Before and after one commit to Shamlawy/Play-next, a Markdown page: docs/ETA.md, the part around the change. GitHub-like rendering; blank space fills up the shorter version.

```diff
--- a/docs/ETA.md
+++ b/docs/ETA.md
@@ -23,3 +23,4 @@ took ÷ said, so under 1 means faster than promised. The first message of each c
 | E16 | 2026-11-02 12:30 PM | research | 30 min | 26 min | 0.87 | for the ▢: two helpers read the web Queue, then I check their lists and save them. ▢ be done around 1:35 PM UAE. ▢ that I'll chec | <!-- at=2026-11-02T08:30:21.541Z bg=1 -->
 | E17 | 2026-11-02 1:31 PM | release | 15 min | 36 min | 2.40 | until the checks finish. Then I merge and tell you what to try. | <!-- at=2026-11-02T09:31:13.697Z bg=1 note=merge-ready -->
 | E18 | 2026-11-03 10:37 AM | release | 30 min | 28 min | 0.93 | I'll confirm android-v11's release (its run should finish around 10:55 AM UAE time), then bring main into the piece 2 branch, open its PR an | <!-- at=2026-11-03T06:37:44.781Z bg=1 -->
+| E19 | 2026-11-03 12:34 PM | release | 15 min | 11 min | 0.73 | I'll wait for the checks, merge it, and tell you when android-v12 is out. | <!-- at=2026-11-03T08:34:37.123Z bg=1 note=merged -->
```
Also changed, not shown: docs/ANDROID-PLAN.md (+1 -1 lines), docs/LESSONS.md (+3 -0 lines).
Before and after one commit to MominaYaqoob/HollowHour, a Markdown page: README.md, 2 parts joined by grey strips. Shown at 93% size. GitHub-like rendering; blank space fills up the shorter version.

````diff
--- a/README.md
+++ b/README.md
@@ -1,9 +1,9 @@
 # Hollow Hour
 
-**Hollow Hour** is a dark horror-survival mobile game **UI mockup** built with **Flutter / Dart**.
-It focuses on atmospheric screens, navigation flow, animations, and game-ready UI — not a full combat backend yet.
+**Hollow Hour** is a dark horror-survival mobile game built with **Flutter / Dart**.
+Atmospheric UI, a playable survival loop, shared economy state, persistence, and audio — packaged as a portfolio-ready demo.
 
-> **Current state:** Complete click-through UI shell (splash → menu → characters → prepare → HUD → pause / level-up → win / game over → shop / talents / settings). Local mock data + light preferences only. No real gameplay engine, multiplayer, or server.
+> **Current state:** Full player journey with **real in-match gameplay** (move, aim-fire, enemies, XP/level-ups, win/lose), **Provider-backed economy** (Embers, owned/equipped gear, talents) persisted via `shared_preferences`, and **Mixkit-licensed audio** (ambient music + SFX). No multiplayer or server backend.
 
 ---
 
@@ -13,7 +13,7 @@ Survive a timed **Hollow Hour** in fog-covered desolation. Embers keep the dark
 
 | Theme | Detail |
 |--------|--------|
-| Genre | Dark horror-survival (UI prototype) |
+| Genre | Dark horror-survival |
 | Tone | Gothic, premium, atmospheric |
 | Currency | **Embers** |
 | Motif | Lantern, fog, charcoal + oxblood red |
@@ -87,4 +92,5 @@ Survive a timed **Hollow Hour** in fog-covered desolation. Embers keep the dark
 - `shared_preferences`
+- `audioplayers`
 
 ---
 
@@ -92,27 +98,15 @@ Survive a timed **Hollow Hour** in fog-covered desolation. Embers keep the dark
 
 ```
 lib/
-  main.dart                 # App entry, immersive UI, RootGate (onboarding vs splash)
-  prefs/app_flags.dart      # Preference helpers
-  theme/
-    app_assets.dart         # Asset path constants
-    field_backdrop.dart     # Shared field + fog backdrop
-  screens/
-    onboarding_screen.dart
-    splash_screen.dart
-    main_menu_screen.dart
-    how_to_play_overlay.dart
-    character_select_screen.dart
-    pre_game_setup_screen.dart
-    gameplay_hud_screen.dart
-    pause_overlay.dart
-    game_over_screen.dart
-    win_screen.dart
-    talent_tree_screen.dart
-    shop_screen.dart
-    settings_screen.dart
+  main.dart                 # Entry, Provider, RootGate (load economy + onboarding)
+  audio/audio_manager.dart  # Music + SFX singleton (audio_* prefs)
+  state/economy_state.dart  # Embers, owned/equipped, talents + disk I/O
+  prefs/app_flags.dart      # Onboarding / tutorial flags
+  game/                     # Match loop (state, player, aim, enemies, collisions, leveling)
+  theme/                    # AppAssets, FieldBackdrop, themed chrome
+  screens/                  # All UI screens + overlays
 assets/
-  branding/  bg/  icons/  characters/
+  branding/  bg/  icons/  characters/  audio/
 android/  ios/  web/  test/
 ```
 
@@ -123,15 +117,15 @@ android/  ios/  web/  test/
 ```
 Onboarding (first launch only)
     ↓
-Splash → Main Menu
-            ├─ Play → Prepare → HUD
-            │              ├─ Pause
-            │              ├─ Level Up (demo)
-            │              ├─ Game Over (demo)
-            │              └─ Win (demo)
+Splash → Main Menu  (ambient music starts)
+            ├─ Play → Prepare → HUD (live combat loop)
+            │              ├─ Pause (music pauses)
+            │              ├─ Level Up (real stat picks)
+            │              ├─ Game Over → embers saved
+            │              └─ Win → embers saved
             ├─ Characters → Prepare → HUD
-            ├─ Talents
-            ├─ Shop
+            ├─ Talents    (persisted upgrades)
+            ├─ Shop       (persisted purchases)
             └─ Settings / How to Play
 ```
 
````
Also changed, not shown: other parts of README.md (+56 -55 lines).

◆ ◆ ◆

Task details: Copy out the material above in its entirety. Every detail must match.

Response to this task:
Before and after one commit to Shamlawy/Play-next, a Markdown page: docs/ETA.md, the part around the change. GitHub-like rendering; blank space fills up the shorter version.

```diff
--- a/docs/ETA.md
+++ b/docs/ETA.md
@@ -23,3 +23,4 @@ took ÷ said, so under 1 means faster than promised. The first message of each c
 | E16 | 2026-11-02 12:30 PM | research | 30 min | 26 min | 0.87 | for the ▢: two helpers read the web Queue, then I check their lists and save them. ▢ be done around 1:35 PM UAE. ▢ that I'll chec | <!-- at=2026-11-02T08:30:21.541Z bg=1 -->
 | E17 | 2026-11-02 1:31 PM | release | 15 min | 36 min | 2.40 | until the checks finish. Then I merge and tell you what to try. | <!-- at=2026-11-02T09:31:13.697Z bg=1 note=merge-ready -->
 | E18 | 2026-11-03 10:37 AM | release | 30 min | 28 min | 0.93 | I'll confirm android-v11's release (its run should finish around 10:55 AM UAE time), then bring main into the piece 2 branch, open its PR an | <!-- at=2026-11-03T06:37:44.781Z bg=1 -->
+| E19 | 2026-11-03 12:34 PM | release | 15 min | 11 min | 0.73 | I'll wait for the checks, merge it, and tell you when android-v12 is out. | <!-- at=2026-11-03T08:34:37.123Z bg=1 note=merged -->
```
Also changed, not shown: docs/ANDROID-PLAN.md (+1 -1 lines), docs/LESSONS.md (+3 -0 lines).
Before and after one commit to MominaYaqoob/HollowHour, a Markdown page: README.md, 2 parts joined by grey strips. Shown at 93% size. GitHub-like rendering; blank space fills up the shorter version.

````diff
--- a/README.md
+++ b/README.md
@@ -1,9 +1,9 @@
 # Hollow Hour
 
-**Hollow Hour** is a dark horror-survival mobile game **UI mockup** built with **Flutter / Dart**.
-It focuses on atmospheric screens, navigation flow, animations, and game-ready UI — not a full combat backend yet.
+**Hollow Hour** is a dark horror-survival mobile game built with **Flutter / Dart**.
+Atmospheric UI, a playable survival loop, shared economy state, persistence, and audio — packaged as a portfolio-ready demo.
 
-> **Current state:** Complete click-through UI shell (splash → menu → characters → prepare → HUD → pause / level-up → win / game over → shop / talents / settings). Local mock data + light preferences only. No real gameplay engine, multiplayer, or server.
+> **Current state:** Full player journey with **real in-match gameplay** (move, aim-fire, enemies, XP/level-ups, win/lose), **Provider-backed economy** (Embers, owned/equipped gear, talents) persisted via `shared_preferences`, and **Mixkit-licensed audio** (ambient music + SFX). No multiplayer or server backend.
 
 ---
 
@@ -13,7 +13,7 @@ Survive a timed **Hollow Hour** in fog-covered desolation. Embers keep the dark
 
 | Theme | Detail |
 |--------|--------|
-| Genre | Dark horror-survival (UI prototype) |
+| Genre | Dark horror-survival |
 | Tone | Gothic, premium, atmospheric |
 | Currency | **Embers** |
 | Motif | Lantern, fog, charcoal + oxblood red |
@@ -87,4 +92,5 @@ Survive a timed **Hollow Hour** in fog-covered desolation. Embers keep the dark
 - `shared_preferences`
+- `audioplayers`
 
 ---
 
@@ -92,27 +98,15 @@ Survive a timed **Hollow Hour** in fog-covered desolation. Embers keep the dark
 
 ```
 lib/
-  main.dart                 # App entry, immersive UI, RootGate (onboarding vs splash)
-  prefs/app_flags.dart      # Preference helpers
-  theme/
-    app_assets.dart         # Asset path constants
-    field_backdrop.dart     # Shared field + fog backdrop
-  screens/
-    onboarding_screen.dart
-    splash_screen.dart
-    main_menu_screen.dart
-    how_to_play_overlay.dart
-    character_select_screen.dart
-    pre_game_setup_screen.dart
-    gameplay_hud_screen.dart
-    pause_overlay.dart
-    game_over_screen.dart
-    win_screen.dart
-    talent_tree_screen.dart
-    shop_screen.dart
-    settings_screen.dart
+  main.dart                 # Entry, Provider, RootGate (load economy + onboarding)
+  audio/audio_manager.dart  # Music + SFX singleton (audio_* prefs)
+  state/economy_state.dart  # Embers, owned/equipped, talents + disk I/O
+  prefs/app_flags.dart      # Onboarding / tutorial flags
+  game/                     # Match loop (state, player, aim, enemies, collisions, leveling)
+  theme/                    # AppAssets, FieldBackdrop, themed chrome
+  screens/                  # All UI screens + overlays
 assets/
-  branding/  bg/  icons/  characters/
+  branding/  bg/  icons/  characters/  audio/
 android/  ios/  web/  test/
 ```
 
@@ -123,15 +117,15 @@ android/  ios/  web/  test/
 ```
 Onboarding (first launch only)
     ↓
-Splash → Main Menu
-            ├─ Play → Prepare → HUD
-            │              ├─ Pause
-            │              ├─ Level Up (demo)
-            │              ├─ Game Over (demo)
-            │              └─ Win (demo)
+Splash → Main Menu  (ambient music starts)
+            ├─ Play → Prepare → HUD (live combat loop)
+            │              ├─ Pause (music pauses)
+            │              ├─ Level Up (real stat picks)
+            │              ├─ Game Over → embers saved
+            │              └─ Win → embers saved
             ├─ Characters → Prepare → HUD
-            ├─ Talents
-            ├─ Shop
+            ├─ Talents    (persisted upgrades)
+            ├─ Shop       (persisted purchases)
             └─ Settings / How to Play
 ```
 
````
Also changed, not shown: other parts of README.md (+56 -55 lines).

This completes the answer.